┌────────

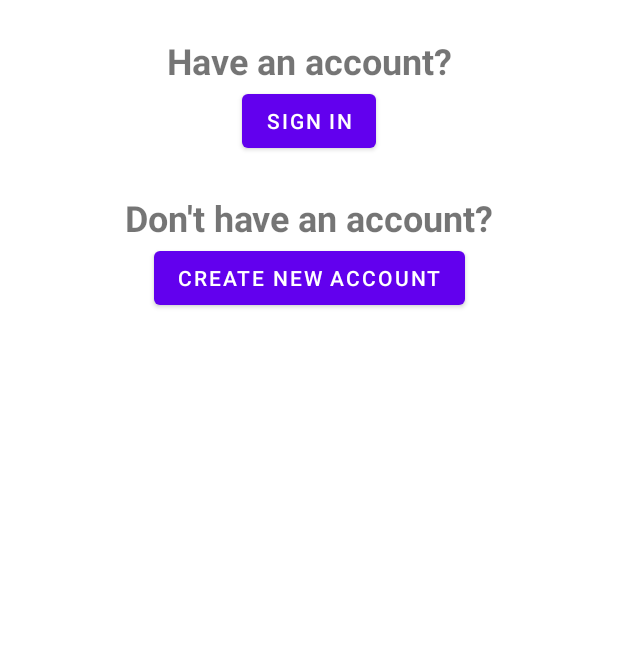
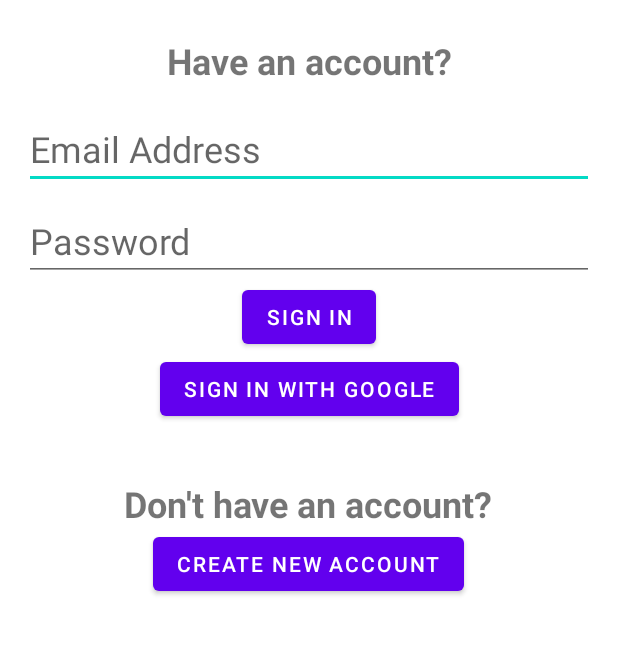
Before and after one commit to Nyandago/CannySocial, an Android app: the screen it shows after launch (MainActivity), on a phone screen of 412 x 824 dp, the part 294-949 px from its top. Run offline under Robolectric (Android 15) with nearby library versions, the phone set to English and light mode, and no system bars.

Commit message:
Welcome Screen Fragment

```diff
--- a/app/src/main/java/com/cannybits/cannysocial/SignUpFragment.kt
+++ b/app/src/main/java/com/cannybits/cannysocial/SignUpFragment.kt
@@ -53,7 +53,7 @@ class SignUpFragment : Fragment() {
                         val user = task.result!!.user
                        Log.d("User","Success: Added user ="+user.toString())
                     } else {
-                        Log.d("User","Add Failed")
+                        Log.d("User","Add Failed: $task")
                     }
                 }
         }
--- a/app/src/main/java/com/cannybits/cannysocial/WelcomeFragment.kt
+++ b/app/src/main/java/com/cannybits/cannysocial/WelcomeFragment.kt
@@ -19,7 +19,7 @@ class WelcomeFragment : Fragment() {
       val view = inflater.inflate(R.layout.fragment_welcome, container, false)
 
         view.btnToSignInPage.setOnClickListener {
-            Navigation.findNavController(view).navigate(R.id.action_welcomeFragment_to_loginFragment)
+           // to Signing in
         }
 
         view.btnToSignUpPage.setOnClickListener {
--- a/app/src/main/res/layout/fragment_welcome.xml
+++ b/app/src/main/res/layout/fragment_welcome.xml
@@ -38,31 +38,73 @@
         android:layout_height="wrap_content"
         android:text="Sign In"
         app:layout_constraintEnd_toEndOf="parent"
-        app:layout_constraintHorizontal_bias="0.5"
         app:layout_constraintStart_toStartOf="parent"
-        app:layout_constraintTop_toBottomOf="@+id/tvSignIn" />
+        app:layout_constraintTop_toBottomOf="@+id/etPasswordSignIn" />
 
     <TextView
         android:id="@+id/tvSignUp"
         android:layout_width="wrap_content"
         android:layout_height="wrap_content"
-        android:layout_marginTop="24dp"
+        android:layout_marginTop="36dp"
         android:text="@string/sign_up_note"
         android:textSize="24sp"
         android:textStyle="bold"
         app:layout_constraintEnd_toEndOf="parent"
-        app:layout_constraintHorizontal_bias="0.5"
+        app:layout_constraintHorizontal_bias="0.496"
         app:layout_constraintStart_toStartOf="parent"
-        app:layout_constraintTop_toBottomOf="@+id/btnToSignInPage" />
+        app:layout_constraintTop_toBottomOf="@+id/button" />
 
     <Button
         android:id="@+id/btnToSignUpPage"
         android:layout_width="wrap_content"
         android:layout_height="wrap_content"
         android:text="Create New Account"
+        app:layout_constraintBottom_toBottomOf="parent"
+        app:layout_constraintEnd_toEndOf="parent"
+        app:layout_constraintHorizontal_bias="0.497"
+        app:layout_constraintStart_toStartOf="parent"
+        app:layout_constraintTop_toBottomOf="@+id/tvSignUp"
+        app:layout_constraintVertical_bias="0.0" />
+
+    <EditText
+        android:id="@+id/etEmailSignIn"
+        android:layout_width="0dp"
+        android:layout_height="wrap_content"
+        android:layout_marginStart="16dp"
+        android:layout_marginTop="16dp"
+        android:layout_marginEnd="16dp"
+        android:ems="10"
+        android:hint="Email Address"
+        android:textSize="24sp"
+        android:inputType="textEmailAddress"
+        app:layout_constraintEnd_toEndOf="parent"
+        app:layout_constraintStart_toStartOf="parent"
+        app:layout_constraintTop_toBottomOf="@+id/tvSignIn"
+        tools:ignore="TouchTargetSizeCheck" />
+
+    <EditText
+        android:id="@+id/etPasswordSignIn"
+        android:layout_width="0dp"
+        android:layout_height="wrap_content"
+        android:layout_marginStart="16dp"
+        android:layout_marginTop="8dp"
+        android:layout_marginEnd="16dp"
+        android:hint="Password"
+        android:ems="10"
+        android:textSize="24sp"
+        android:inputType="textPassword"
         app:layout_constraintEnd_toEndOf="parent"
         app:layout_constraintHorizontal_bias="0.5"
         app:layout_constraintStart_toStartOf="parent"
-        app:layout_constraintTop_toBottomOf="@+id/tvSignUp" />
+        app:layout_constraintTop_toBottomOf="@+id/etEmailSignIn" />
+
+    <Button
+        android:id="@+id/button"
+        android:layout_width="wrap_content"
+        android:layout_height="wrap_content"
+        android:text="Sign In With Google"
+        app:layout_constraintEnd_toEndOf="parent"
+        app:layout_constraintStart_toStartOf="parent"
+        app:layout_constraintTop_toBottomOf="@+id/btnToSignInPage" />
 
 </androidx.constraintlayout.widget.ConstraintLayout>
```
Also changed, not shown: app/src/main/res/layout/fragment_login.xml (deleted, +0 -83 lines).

└────────

*Task to carry out:* Once you have located every line with the word "cannybits" in the material above, list those lines.

*Exercise output:*
--- a/app/src/main/java/com/cannybits/cannysocial/SignUpFragment.kt
+++ b/app/src/main/java/com/cannybits/cannysocial/SignUpFragment.kt
--- a/app/src/main/java/com/cannybits/cannysocial/WelcomeFragment.kt
+++ b/app/src/main/java/com/cannybits/cannysocial/WelcomeFragment.kt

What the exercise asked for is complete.